Three species of small herbaceous shrubs from Latin America have been named after Anderson, honoring his work on the biology of plants in the potato/tomato/pepper family.
In Washington, Anderson has been working to promote international graduate experiences in research and education. Interest is rapidly growing in joint and dual degrees with international connections, he notes.
Anderson has been president of the Botanical Society of America and of the American Institute of Biological Sciences, which honored him with a Distinguished Service Award in 2002. At UConn, he served a term as chair of the Senate Executive Committee, and for more than 20 years was a member of the executive committee of the Graduate School’s Graduate Faculty Council.
In the School of Pharmacy, Diane Burgess is working with chemistry professor Fotios Papadimitrakopoulos and electrical and computer engineering professor Faquir Jain in developing miniaturized, implantable blood glucose sensors that could become indispensable for millions of people with diabetes.
The tiny wireless sensors are small enough to be injected under a person’s skin through a needle. They can be used to relay important, real-time metabolic information such as blood glucose levels without the more invasive skin prick commonly used by diabetics today.
More importantly, Burgess says, the biosensors provide continuous readings of the blood glucose and, in doing so, can eventually be used to work in conjunction with an insulin delivery device to act as an artificial pancreas. This will allow tight control of diabetics’ blood glucose levels and prevent the many debilitating side effects of the disease.
| Diane Burgess. Photo by Joohan Song
Burgess’ research group recently developed a biocompatible coating for the sensors to prevent body tissue from rejecting them or limiting their effectiveness over time. While the coating has been shown to be effective for up to three months, Burgess’ group is in the process of furthering the technology to extend the sensor’s functional lifetime to six months. It is anticipated that the biosensors could be commercialized within just a few years.
In addition to her sensor research, Burgess is studying ways that small molecule drugs, vaccines, and gene therapeutics can be safely and effectively delivered at the cellular level. She also is looking into the development of novel technologies for the controlled release of pharmaceuticals.

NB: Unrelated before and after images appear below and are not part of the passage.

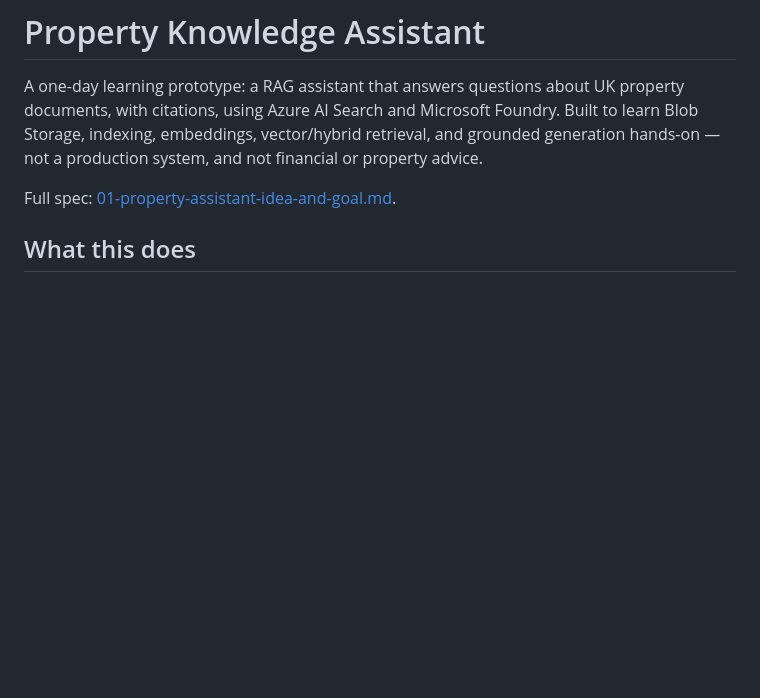
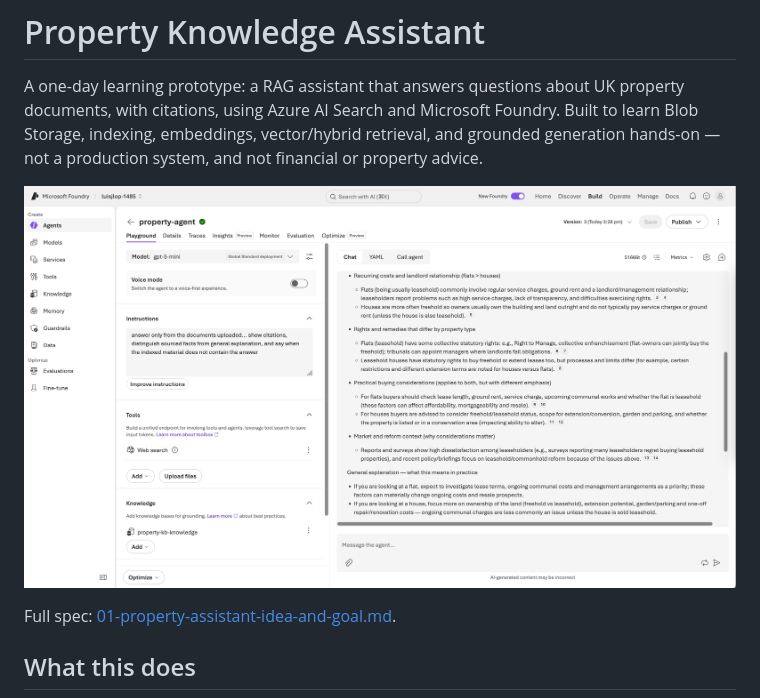
Before and after one commit to LuisJLopez/azure-rag-property-assistant, a Markdown page: README.md, the part around the change. Drawn GitHub-style; pictures changed too: screenshots/05-flats-vs-houses-comparison.png (added); blank space fills up the shorter version.

Commit message:
Show the flats-vs-houses answer at the top of the README
A single hero screenshot of a grounded, cited answer makes the result
visible immediately, rather than requiring a scroll to the Status
section.

```diff
--- a/README.md
+++ b/README.md
@@ -5,6 +5,8 @@ property documents, with citations, using Azure AI Search and Microsoft
 Foundry. Built to learn Blob Storage, indexing, embeddings, vector/hybrid
 retrieval, and grounded generation hands-on — not a production system, and
 not financial or property advice.
+
+![Grounded, cited answer comparing flats and houses](screenshots/05-flats-vs-houses-comparison.png)
 
 Full spec: [01-property-assistant-idea-and-goal.md](01-property-assistant-idea-and-goal.md).
 
```
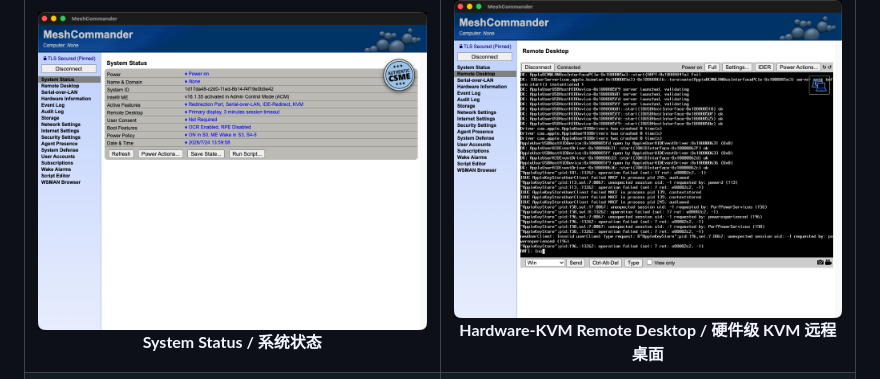
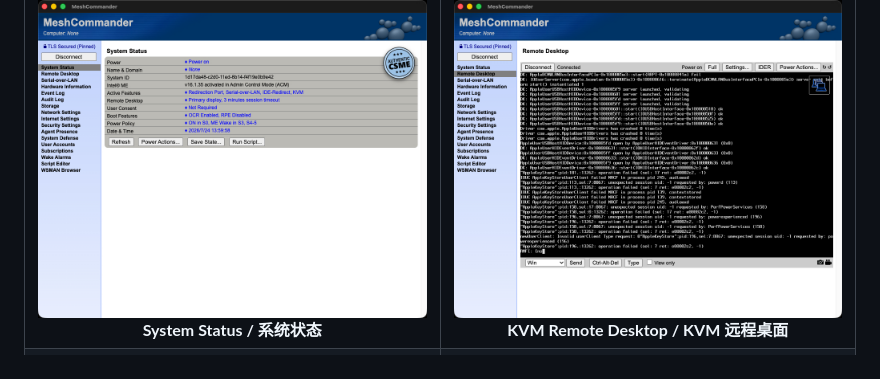
Before and after one commit to ljzxzxl/meshcommander-for-mac, a Markdown page: README.md, the part around the change. GitHub-like rendering.

Commit message:
Shorten KVM screenshot caption in README

```diff
--- a/README.md
+++ b/README.md
@@ -37,7 +37,7 @@ MeshCommander for macOS 是 [MeshCommander](https://github.com/Ylianst/MeshComma
     <td width="50%" align="center">
       <img src="docs/screenshots/remote-desktop-kvm.jpg" alt="Hardware KVM Remote Desktop" width="440">
       <br>
-      <strong>Hardware-KVM Remote Desktop / 硬件级 KVM 远程桌面</strong>
+      <strong>KVM Remote Desktop / KVM 远程桌面</strong>
     </td>
   </tr>
   <tr>
```
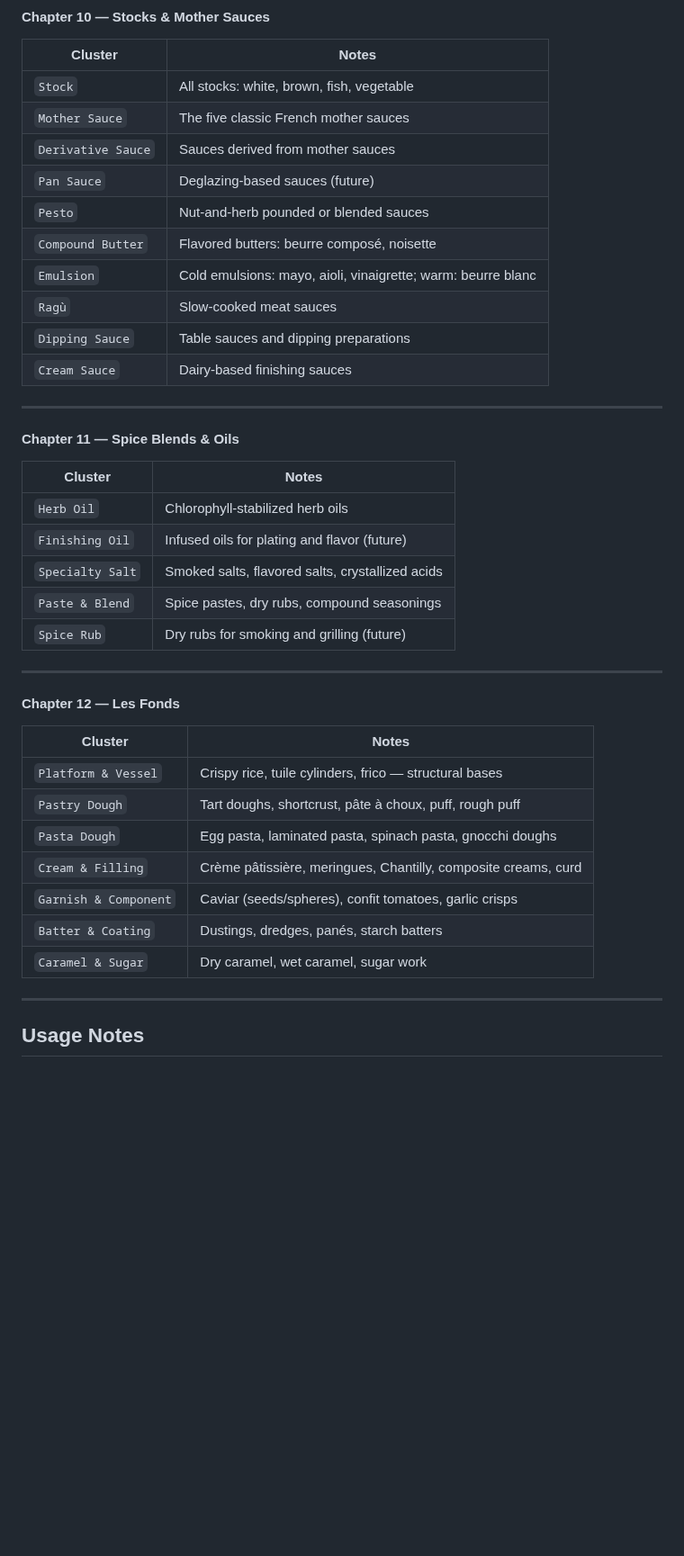
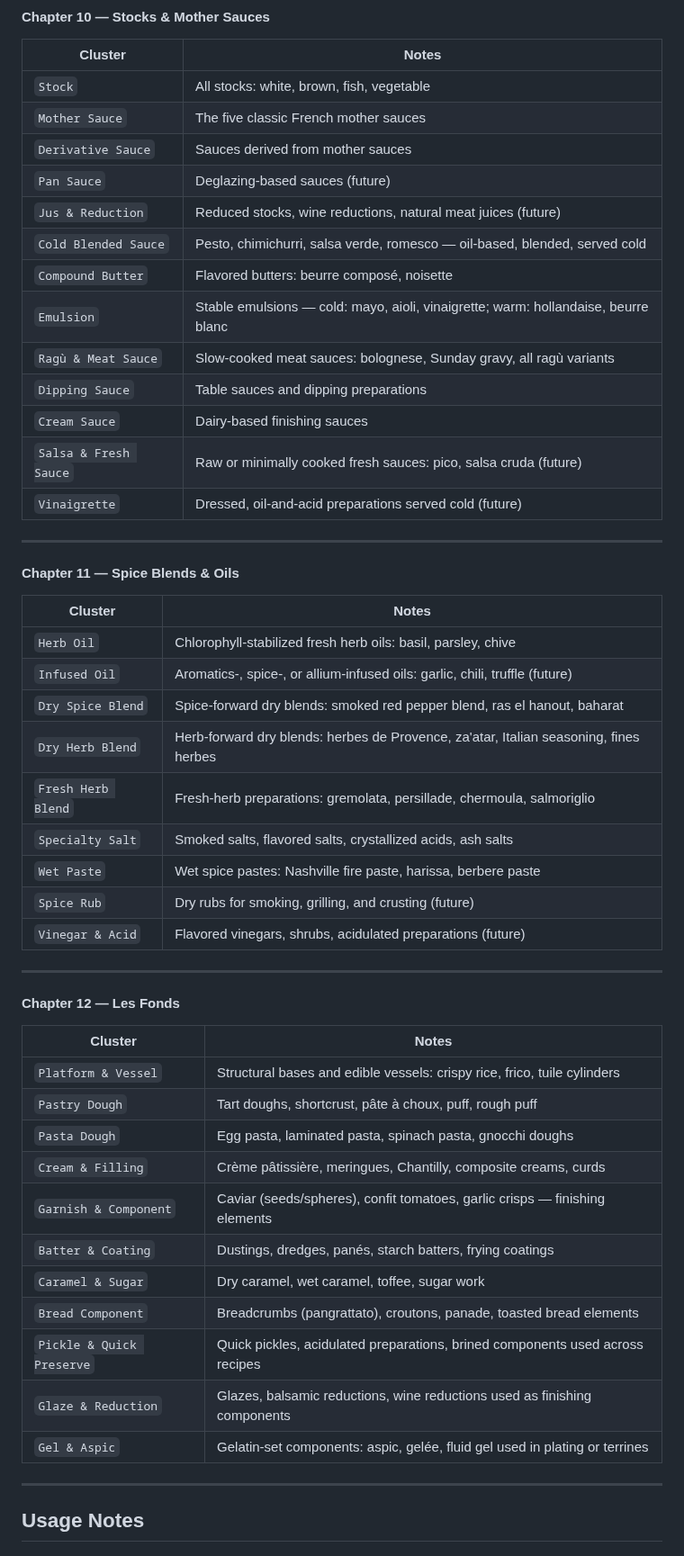
Before and after one commit to kevinward1969/cafe-athena, a Markdown page: Guidance/Taxonomy.md, the part around one of its changes. Shown at 90% size. Rendered like a GitHub page; blank space fills up the shorter version.

```diff
--- a/Guidance/Taxonomy.md
+++ b/Guidance/Taxonomy.md
@@ -263,12 +263,15 @@ technique/form (for cross-cutting preparations). Grain removed — see Ch. 4.
 | `Mother Sauce` | The five classic French mother sauces |
 | `Derivative Sauce` | Sauces derived from mother sauces |
 | `Pan Sauce` | Deglazing-based sauces (future) |
-| `Pesto` | Nut-and-herb pounded or blended sauces |
+| `Jus & Reduction` | Reduced stocks, wine reductions, natural meat juices (future) |
+| `Cold Blended Sauce` | Pesto, chimichurri, salsa verde, romesco — oil-based, blended, served cold |
 | `Compound Butter` | Flavored butters: beurre composé, noisette |
-| `Emulsion` | Cold emulsions: mayo, aioli, vinaigrette; warm: beurre blanc |
-| `Ragù` | Slow-cooked meat sauces |
+| `Emulsion` | Stable emulsions — cold: mayo, aioli, vinaigrette; warm: hollandaise, beurre blanc |
+| `Ragù & Meat Sauce` | Slow-cooked meat sauces: bolognese, Sunday gravy, all ragù variants |
 | `Dipping Sauce` | Table sauces and dipping preparations |
 | `Cream Sauce` | Dairy-based finishing sauces |
+| `Salsa & Fresh Sauce` | Raw or minimally cooked fresh sauces: pico, salsa cruda (future) |
+| `Vinaigrette` | Dressed, oil-and-acid preparations served cold (future) |
 
 ---
 
@@ -276,11 +279,15 @@ technique/form (for cross-cutting preparations). Grain removed — see Ch. 4.
 
 | Cluster | Notes |
 |---|---|
-| `Herb Oil` | Chlorophyll-stabilized herb oils |
-| `Finishing Oil` | Infused oils for plating and flavor (future) |
-| `Specialty Salt` | Smoked salts, flavored salts, crystallized acids |
-| `Paste & Blend` | Spice pastes, dry rubs, compound seasonings |
-| `Spice Rub` | Dry rubs for smoking and grilling (future) |
+| `Herb Oil` | Chlorophyll-stabilized fresh herb oils: basil, parsley, chive |
+| `Infused Oil` | Aromatics-, spice-, or allium-infused oils: garlic, chili, truffle (future) |
+| `Dry Spice Blend` | Spice-forward dry blends: smoked red pepper blend, ras el hanout, baharat |
+| `Dry Herb Blend` | Herb-forward dry blends: herbes de Provence, za'atar, Italian seasoning, fines herbes |
+| `Fresh Herb Blend` | Fresh-herb preparations: gremolata, persillade, chermoula, salmoriglio |
+| `Specialty Salt` | Smoked salts, flavored salts, crystallized acids, ash salts |
+| `Wet Paste` | Wet spice pastes: Nashville fire paste, harissa, berbere paste |
+| `Spice Rub` | Dry rubs for smoking, grilling, and crusting (future) |
+| `Vinegar & Acid` | Flavored vinegars, shrubs, acidulated preparations (future) |
 
 ---
 
@@ -288,13 +295,17 @@ technique/form (for cross-cutting preparations). Grain removed — see Ch. 4.
 
 | Cluster | Notes |
 |---|---|
-| `Platform & Vessel` | Crispy rice, tuile cylinders, frico — structural bases |
+| `Platform & Vessel` | Structural bases and edible vessels: crispy rice, frico, tuile cylinders |
 | `Pastry Dough` | Tart doughs, shortcrust, pâte à choux, puff, rough puff |
 | `Pasta Dough` | Egg pasta, laminated pasta, spinach pasta, gnocchi doughs |
-| `Cream & Filling` | Crème pâtissière, meringues, Chantilly, composite creams, curd |
-| `Garnish & Component` | Caviar (seeds/spheres), confit tomatoes, garlic crisps |
-| `Batter & Coating` | Dustings, dredges, panés, starch batters |
-| `Caramel & Sugar` | Dry caramel, wet caramel, sugar work |
+| `Cream & Filling` | Crème pâtissière, meringues, Chantilly, composite creams, curds |
+| `Garnish & Component` | Caviar (seeds/spheres), confit tomatoes, garlic crisps — finishing elements |
+| `Batter & Coating` | Dustings, dredges, panés, starch batters, frying coatings |
+| `Caramel & Sugar` | Dry caramel, wet caramel, toffee, sugar work |
+| `Bread Component` | Breadcrumbs (pangrattato), croutons, panade, toasted bread elements |
+| `Pickle & Quick Preserve` | Quick pickles, acidulated preparations, brined components used across recipes |
+| `Glaze & Reduction` | Glazes, balsamic reductions, wine reductions used as finishing components |
+| `Gel & Aspic` | Gelatin-set components: aspic, gelée, fluid gel used in plating or terrines |
 
 ---
 
```
Also changed, not shown: other parts of Guidance/Taxonomy.md (+1 -1 lines), PROJECT_BRIEF_SITE_IA.md (+36 -25 lines).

When not in the lab, Burgess spends part of her time as director of the School of Pharmacy’s Study Abroad program. Seven students from the School of Pharmacy and six from other academic disciplines spent five weeks in Beijing, China last summer studying traditional Chinese medicine as part of the program.
Burgess is an active member of the American Association of Pharmaceutical Scientists (AAPS), an AAPS fellow, and former president of the association. She is currently president-elect of the Controlled Release Society, an international organization dedicated to the science of delivering bioactive substances.